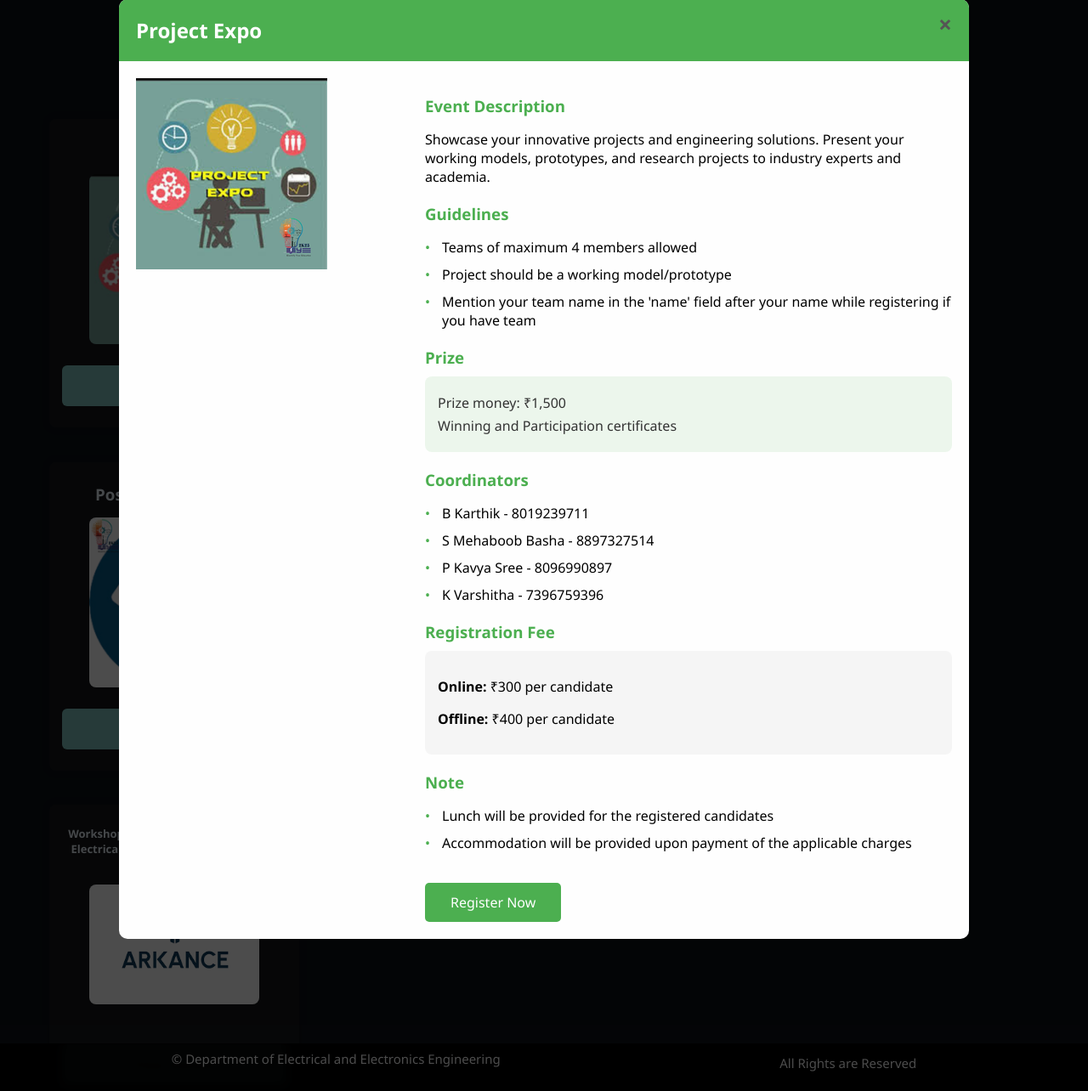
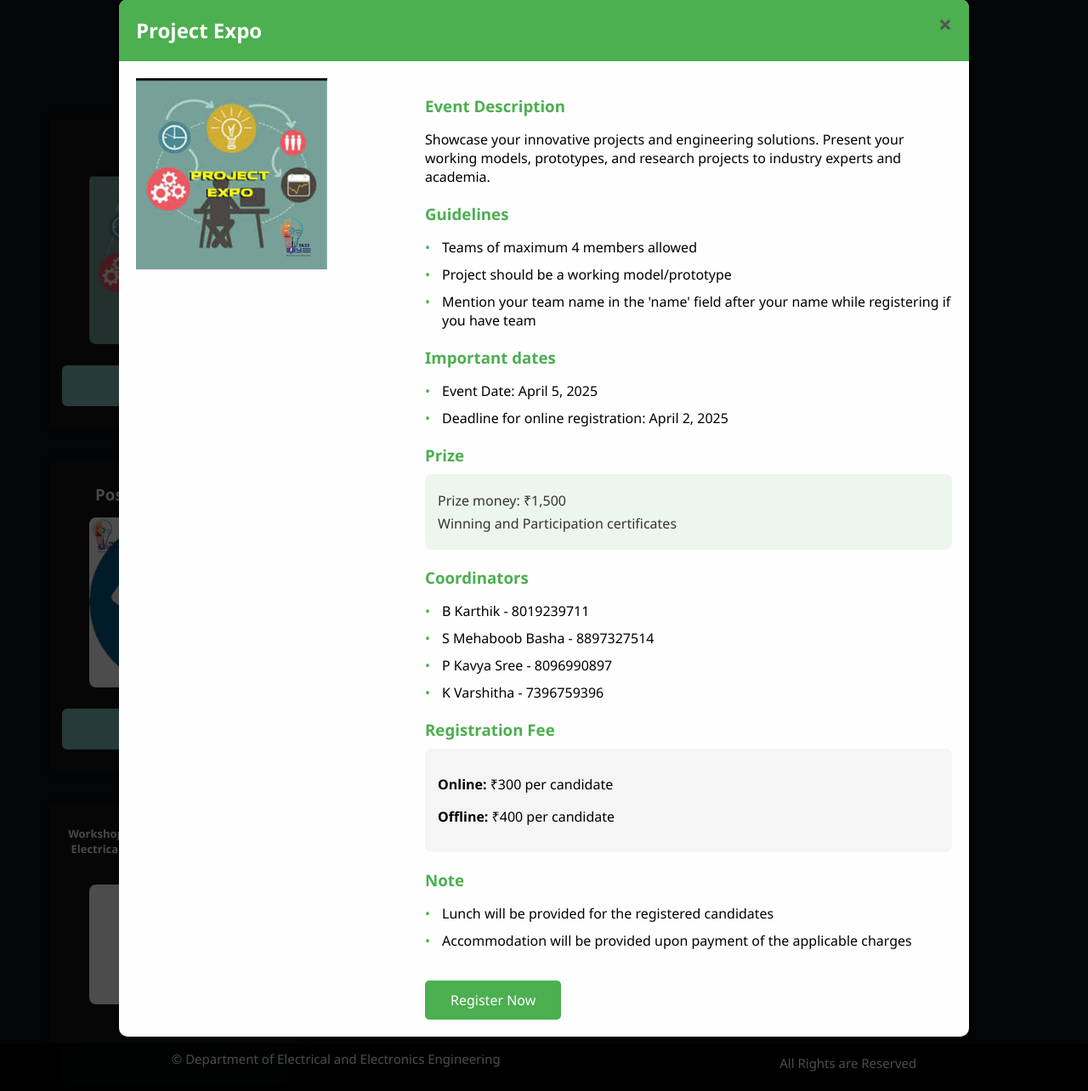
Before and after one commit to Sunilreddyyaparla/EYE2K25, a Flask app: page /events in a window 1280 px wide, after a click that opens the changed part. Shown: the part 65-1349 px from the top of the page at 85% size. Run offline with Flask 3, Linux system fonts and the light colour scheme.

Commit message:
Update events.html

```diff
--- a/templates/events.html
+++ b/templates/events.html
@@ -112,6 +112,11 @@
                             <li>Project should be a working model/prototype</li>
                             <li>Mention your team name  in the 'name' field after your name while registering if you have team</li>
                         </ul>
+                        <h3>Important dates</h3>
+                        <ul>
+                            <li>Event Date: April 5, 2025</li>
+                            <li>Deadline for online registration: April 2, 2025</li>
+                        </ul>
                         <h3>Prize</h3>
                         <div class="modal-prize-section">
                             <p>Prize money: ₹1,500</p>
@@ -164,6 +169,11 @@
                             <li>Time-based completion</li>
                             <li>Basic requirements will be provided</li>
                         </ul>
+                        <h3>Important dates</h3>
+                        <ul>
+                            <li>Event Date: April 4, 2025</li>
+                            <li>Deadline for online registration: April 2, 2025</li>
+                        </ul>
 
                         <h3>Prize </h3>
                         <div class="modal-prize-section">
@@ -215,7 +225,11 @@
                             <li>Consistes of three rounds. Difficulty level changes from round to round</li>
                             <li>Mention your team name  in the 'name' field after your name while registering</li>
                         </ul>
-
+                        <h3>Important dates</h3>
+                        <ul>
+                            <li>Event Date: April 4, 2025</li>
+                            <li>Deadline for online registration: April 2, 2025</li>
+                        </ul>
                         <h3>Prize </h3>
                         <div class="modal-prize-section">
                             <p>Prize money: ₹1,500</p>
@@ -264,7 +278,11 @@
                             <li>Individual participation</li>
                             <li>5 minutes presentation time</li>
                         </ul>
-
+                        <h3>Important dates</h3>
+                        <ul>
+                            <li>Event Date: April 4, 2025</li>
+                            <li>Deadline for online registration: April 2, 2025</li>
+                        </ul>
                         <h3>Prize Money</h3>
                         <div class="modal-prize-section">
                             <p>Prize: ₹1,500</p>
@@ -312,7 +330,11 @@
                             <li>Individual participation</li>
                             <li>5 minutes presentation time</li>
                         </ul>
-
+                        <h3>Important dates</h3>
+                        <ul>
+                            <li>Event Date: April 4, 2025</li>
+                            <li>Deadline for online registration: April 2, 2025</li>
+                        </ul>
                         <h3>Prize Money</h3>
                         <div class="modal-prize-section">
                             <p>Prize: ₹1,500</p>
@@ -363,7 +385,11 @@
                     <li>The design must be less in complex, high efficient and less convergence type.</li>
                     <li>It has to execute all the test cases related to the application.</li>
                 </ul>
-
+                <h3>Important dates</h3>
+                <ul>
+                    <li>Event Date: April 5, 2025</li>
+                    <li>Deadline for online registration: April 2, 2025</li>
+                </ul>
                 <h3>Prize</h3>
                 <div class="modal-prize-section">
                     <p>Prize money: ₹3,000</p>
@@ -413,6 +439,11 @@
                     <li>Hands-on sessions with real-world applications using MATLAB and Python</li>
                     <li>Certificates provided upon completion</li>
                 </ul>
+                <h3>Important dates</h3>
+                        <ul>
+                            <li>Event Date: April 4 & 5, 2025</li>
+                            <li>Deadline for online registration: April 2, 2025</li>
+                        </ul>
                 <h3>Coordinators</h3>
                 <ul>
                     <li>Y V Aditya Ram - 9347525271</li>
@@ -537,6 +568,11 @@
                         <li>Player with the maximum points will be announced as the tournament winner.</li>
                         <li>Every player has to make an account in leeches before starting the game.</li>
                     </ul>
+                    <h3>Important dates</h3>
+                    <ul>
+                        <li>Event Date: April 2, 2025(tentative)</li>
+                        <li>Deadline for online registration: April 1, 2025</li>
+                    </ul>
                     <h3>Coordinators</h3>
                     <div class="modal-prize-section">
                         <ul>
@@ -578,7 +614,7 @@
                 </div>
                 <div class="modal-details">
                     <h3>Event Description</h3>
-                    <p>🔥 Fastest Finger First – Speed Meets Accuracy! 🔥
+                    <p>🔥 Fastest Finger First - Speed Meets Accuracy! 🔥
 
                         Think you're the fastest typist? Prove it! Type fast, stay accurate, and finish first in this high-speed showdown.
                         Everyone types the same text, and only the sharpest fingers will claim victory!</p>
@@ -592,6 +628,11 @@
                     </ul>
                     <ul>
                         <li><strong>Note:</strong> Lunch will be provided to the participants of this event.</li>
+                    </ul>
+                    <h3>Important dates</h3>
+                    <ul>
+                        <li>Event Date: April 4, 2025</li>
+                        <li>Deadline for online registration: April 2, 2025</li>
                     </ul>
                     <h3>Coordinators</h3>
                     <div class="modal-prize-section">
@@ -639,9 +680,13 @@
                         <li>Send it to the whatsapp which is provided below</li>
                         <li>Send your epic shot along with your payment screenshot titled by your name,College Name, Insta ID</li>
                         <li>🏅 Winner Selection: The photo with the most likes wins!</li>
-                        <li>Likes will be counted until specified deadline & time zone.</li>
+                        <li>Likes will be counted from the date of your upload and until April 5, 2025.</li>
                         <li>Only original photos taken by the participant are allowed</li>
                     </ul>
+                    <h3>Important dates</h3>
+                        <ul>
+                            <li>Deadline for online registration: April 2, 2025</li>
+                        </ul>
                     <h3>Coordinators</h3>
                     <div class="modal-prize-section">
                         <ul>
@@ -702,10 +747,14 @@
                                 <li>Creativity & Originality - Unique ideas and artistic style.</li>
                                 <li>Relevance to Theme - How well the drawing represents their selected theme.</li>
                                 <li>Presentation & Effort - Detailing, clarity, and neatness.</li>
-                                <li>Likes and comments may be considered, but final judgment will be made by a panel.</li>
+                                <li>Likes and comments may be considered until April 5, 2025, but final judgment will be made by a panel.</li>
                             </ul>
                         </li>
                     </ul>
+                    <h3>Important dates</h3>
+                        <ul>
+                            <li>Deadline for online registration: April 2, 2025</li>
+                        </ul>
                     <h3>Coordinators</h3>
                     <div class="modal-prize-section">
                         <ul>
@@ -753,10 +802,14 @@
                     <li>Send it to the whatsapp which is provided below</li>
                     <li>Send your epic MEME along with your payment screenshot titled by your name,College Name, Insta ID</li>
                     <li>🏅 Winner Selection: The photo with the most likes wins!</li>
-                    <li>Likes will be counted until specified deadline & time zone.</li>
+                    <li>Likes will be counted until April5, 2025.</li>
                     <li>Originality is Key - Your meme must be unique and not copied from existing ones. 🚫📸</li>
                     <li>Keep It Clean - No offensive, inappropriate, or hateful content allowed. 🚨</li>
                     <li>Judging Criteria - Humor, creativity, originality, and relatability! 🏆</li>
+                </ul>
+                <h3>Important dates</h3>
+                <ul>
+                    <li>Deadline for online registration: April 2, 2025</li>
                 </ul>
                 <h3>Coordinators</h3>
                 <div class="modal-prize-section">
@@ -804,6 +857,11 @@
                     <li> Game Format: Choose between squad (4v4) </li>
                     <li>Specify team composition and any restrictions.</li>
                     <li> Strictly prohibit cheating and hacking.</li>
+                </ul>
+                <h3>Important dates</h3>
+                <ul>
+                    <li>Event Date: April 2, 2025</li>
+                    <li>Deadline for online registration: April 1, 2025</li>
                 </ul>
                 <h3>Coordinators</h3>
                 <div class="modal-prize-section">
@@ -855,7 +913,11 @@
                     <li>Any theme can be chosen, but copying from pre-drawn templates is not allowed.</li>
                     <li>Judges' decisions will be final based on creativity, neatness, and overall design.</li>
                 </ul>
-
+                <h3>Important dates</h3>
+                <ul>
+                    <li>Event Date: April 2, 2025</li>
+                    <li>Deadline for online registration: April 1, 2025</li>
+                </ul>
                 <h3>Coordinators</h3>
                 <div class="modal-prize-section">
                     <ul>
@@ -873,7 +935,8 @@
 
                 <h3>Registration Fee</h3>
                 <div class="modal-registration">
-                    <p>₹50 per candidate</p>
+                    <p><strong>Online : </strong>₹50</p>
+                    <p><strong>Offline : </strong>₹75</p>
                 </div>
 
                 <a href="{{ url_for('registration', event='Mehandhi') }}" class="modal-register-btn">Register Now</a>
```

┄┄┄┄┄┄

> [What is needed]: Make a copy of each line in the records that has the word "registering".

> [Exercise response]:
                             <li>Mention your team name  in the 'name' field after your name while registering if you have team</li>
                             <li>Mention your team name  in the 'name' field after your name while registering</li>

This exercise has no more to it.